[Skip to Content]
[Skip to Content Landing]
January 2, 1926


JAMA. 1926;86(1):14-16. doi:10.1001/jama.1926.02670270018004

Most of the commoner disorders in the supra-orbital region arise from the eye or the frontal sinus and are handled by the specialists in these branches, so they will not be considered here. But there are many injuries and new growths that require in their treatment an intimate knowledge of the unusual anatomic features in this vicinity. Here we have, in close proximity, an important organ of special sense, the eye; a cavity lined by mucous membrane, the frontal sinus, and the brain, enclosed in its bony walls covered with modified skin and fascia.

ANATOMY  The foundation on which the tissues rest is the frontal bone. The supra-orbital margin forms the tipper boundary of the orbit, and above it is the superciliary ridge, a dense bony structure protecting both the eye and the brain. The prominence of the ridge is frequently, though not always, in direct relation to the size

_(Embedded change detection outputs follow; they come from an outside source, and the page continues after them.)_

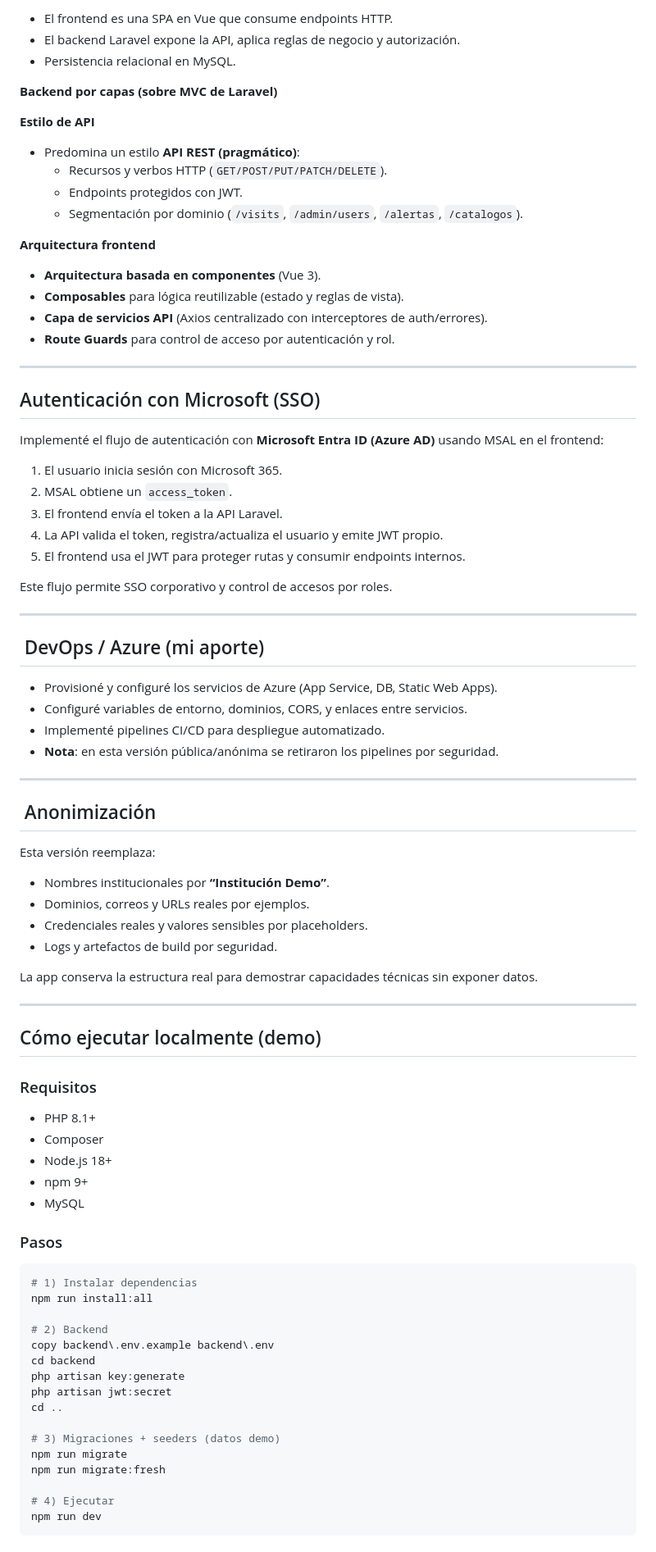
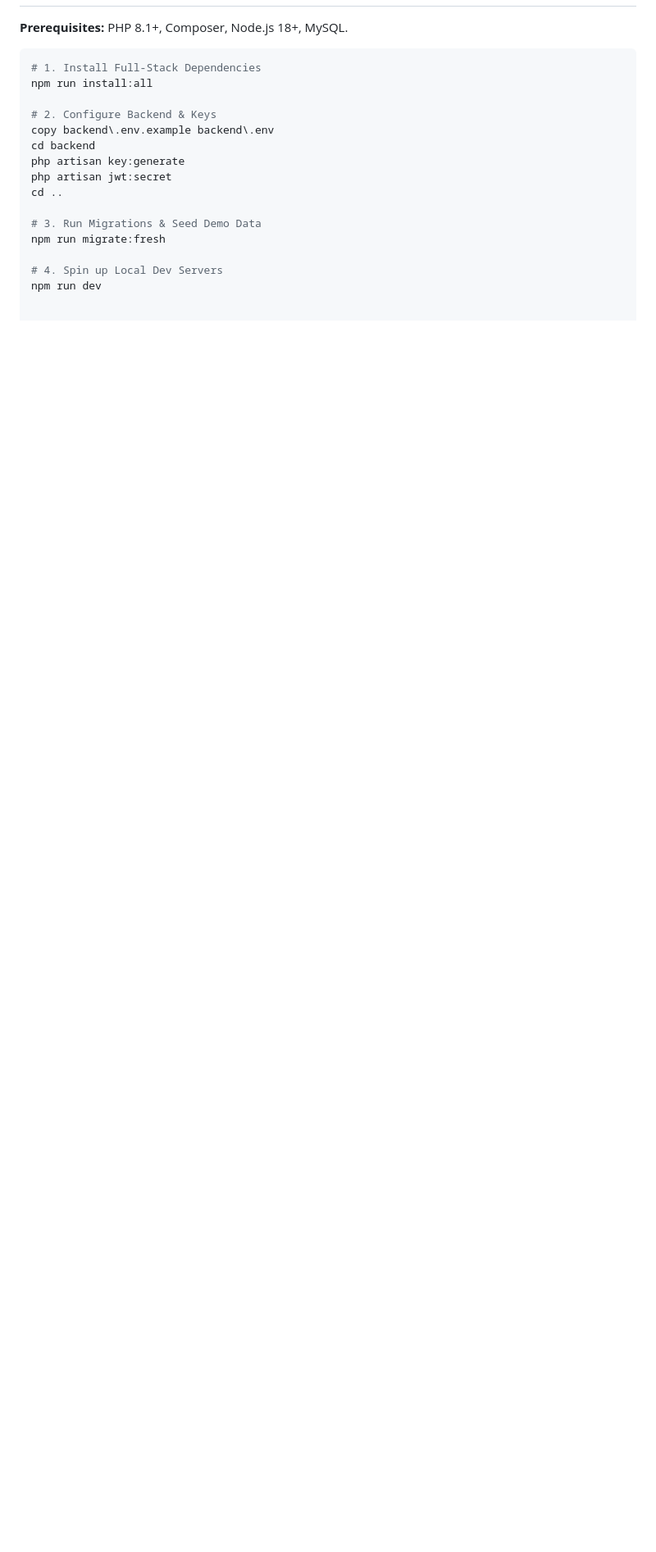
Before and after one commit to JustSidus/gestion-visitas-demo, a Markdown page: README.md, the part around one of its changes. Shown at 82% size. GitHub-like rendering; blank space fills up the shorter version.

Commit message:
Revise README for clarity and updated information
Updated project description and structure, added tech stack and business impact sections, and improved localization for local development setup.

````diff
--- a/README.md
+++ b/README.md
@@ -107,85 +59,17 @@ graph LR
-- El frontend es una SPA en Vue que consume endpoints HTTP.
-- El backend Laravel expone la API, aplica reglas de negocio y autorización.
-- Persistencia relacional en MySQL.
-
-**Backend por capas (sobre MVC de Laravel)**
-
-**Estilo de API**
-
-- Predomina un estilo **API REST (pragmático)**:
-	- Recursos y verbos HTTP (`GET/POST/PUT/PATCH/DELETE`).
-	- Endpoints protegidos con JWT.
-	- Segmentación por dominio (`/visits`, `/admin/users`, `/alertas`, `/catalogos`).
-
-**Arquitectura frontend**
-
-- **Arquitectura basada en componentes** (Vue 3).
-- **Composables** para lógica reutilizable (estado y reglas de vista).
-- **Capa de servicios API** (Axios centralizado con interceptores de auth/errores).
-- **Route Guards** para control de acceso por autenticación y rol.
-
----
-
-##  Autenticación con Microsoft (SSO)
-
-Implementé el flujo de autenticación con **Microsoft Entra ID (Azure AD)** usando MSAL en el frontend:
-
-1. El usuario inicia sesión con Microsoft 365.
-2. MSAL obtiene un `access_token`.
-3. El frontend envía el token a la API Laravel.
-4. La API valida el token, registra/actualiza el usuario y emite JWT propio.
-5. El frontend usa el JWT para proteger rutas y consumir endpoints internos.
-
-Este flujo permite SSO corporativo y control de accesos por roles.
-
----
-
-## ️ DevOps / Azure (mi aporte)
-
-- Provisioné y configuré los servicios de Azure (App Service, DB, Static Web Apps).
-- Configuré variables de entorno, dominios, CORS, y enlaces entre servicios.
-- Implementé pipelines CI/CD para despliegue automatizado.
-- **Nota**: en esta versión pública/anónima se retiraron los pipelines por seguridad.
-
----
-
-## ️ Anonimización
-
-Esta versión reemplaza:
-- Nombres institucionales por **“Institución Demo”**.
-- Dominios, correos y URLs reales por ejemplos.
-- Credenciales reales y valores sensibles por placeholders.
-- Logs y artefactos de build por seguridad.
-
-La app conserva la estructura real para demostrar capacidades técnicas sin exponer datos.
-
----
-
-## Cómo ejecutar localmente (demo)
-
-### Requisitos
-- PHP 8.1+
-- Composer
-- Node.js 18+
-- npm 9+
-- MySQL
-
-### Pasos
-
-```powershell
-# 1) Instalar dependencias
+**Prerequisites:** PHP 8.1+, Composer, Node.js 18+, MySQL.
+```bash
+# 1. Install Full-Stack Dependencies
 npm run install:all
 
-# 2) Backend
+# 2. Configure Backend & Keys
 copy backend\.env.example backend\.env
 cd backend
 php artisan key:generate
 php artisan jwt:secret
 cd ..
 
-# 3) Migraciones + seeders (datos demo)
-npm run migrate
+# 3. Run Migrations & Seed Demo Data
 npm run migrate:fresh
 
-# 4) Ejecutar
+# 4. Spin up Local Dev Servers
 npm run dev
````
Also changed, not shown: other parts of README.md (+42 -103 lines).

First Page Preview View Large
First page PDF preview
First page PDF preview